▸ WHAT YOU NEED TO DO
The word "offline": in how many lines of the records does it appear? Reply with the number alone.
[[ DATA IN THIS EXERCISE open ]]
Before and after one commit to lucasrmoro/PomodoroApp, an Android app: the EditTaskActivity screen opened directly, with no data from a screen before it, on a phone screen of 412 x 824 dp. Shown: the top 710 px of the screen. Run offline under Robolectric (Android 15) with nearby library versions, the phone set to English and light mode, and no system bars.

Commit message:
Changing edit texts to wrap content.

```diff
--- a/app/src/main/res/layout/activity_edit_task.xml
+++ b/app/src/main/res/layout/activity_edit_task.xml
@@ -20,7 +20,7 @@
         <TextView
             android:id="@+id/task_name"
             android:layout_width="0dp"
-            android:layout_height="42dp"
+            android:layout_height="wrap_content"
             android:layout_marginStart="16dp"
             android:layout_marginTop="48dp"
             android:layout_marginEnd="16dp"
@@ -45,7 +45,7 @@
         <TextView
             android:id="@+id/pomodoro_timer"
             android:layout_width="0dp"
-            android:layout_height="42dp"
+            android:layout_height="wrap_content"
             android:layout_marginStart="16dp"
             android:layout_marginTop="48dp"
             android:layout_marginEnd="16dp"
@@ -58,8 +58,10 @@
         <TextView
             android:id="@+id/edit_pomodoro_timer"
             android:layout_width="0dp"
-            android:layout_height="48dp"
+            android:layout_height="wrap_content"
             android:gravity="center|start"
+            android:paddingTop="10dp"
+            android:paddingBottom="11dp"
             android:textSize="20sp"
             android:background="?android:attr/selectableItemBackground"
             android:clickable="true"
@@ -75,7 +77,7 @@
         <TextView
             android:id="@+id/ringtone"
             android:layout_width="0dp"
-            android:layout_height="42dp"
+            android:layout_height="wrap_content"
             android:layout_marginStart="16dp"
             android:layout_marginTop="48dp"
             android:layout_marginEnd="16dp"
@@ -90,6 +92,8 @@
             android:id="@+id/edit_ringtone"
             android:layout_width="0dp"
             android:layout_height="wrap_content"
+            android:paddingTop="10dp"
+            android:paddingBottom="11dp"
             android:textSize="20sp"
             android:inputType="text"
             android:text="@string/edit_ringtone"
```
[[ DATA IN THIS EXERCISE closed ]]
[[ DATA IN THIS EXERCISE open ]]
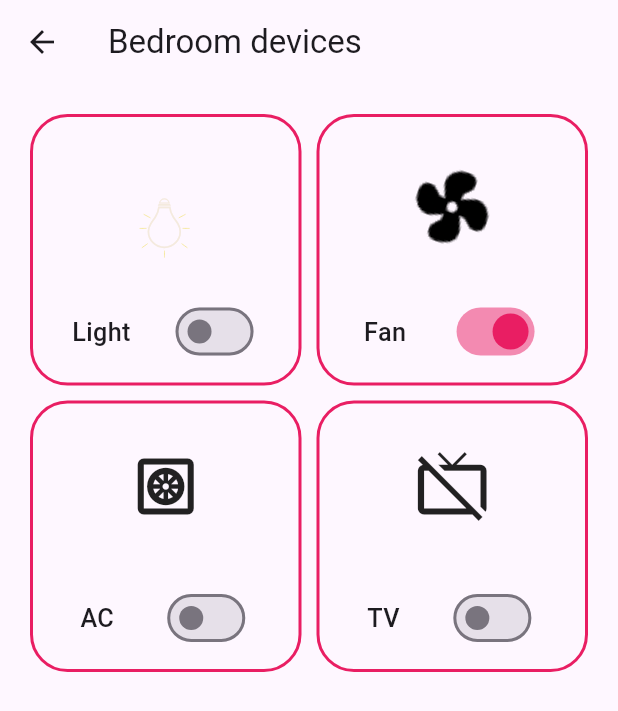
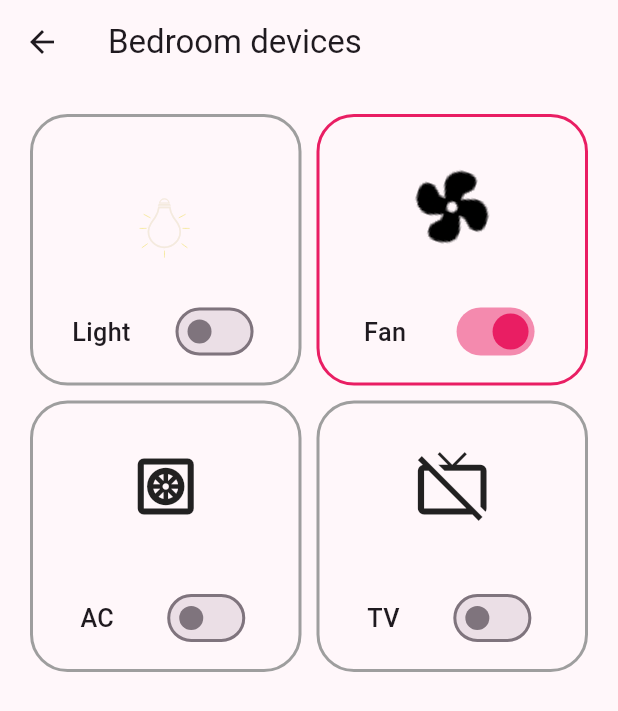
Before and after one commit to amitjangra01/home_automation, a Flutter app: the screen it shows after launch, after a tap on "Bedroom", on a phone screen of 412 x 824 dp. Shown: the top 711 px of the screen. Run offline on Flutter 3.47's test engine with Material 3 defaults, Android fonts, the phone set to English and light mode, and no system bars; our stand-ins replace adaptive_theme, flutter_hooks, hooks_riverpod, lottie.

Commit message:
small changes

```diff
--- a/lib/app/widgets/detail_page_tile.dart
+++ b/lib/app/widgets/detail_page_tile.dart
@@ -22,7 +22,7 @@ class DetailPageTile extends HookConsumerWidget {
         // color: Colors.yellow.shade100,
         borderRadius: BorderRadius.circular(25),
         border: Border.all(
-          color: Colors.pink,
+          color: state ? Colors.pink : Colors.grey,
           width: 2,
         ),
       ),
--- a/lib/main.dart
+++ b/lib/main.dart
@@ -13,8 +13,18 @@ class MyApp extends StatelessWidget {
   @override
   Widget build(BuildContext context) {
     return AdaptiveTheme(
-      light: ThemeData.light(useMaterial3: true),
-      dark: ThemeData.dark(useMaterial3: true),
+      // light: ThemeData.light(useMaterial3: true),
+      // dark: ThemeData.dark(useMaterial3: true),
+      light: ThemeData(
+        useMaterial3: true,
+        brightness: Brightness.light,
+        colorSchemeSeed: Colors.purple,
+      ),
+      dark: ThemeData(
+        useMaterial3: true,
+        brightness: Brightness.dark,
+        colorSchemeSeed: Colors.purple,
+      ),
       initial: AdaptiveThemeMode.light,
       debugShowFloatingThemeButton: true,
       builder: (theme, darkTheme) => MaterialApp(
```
[[ DATA IN THIS EXERCISE closed ]]
▸ RESULT
2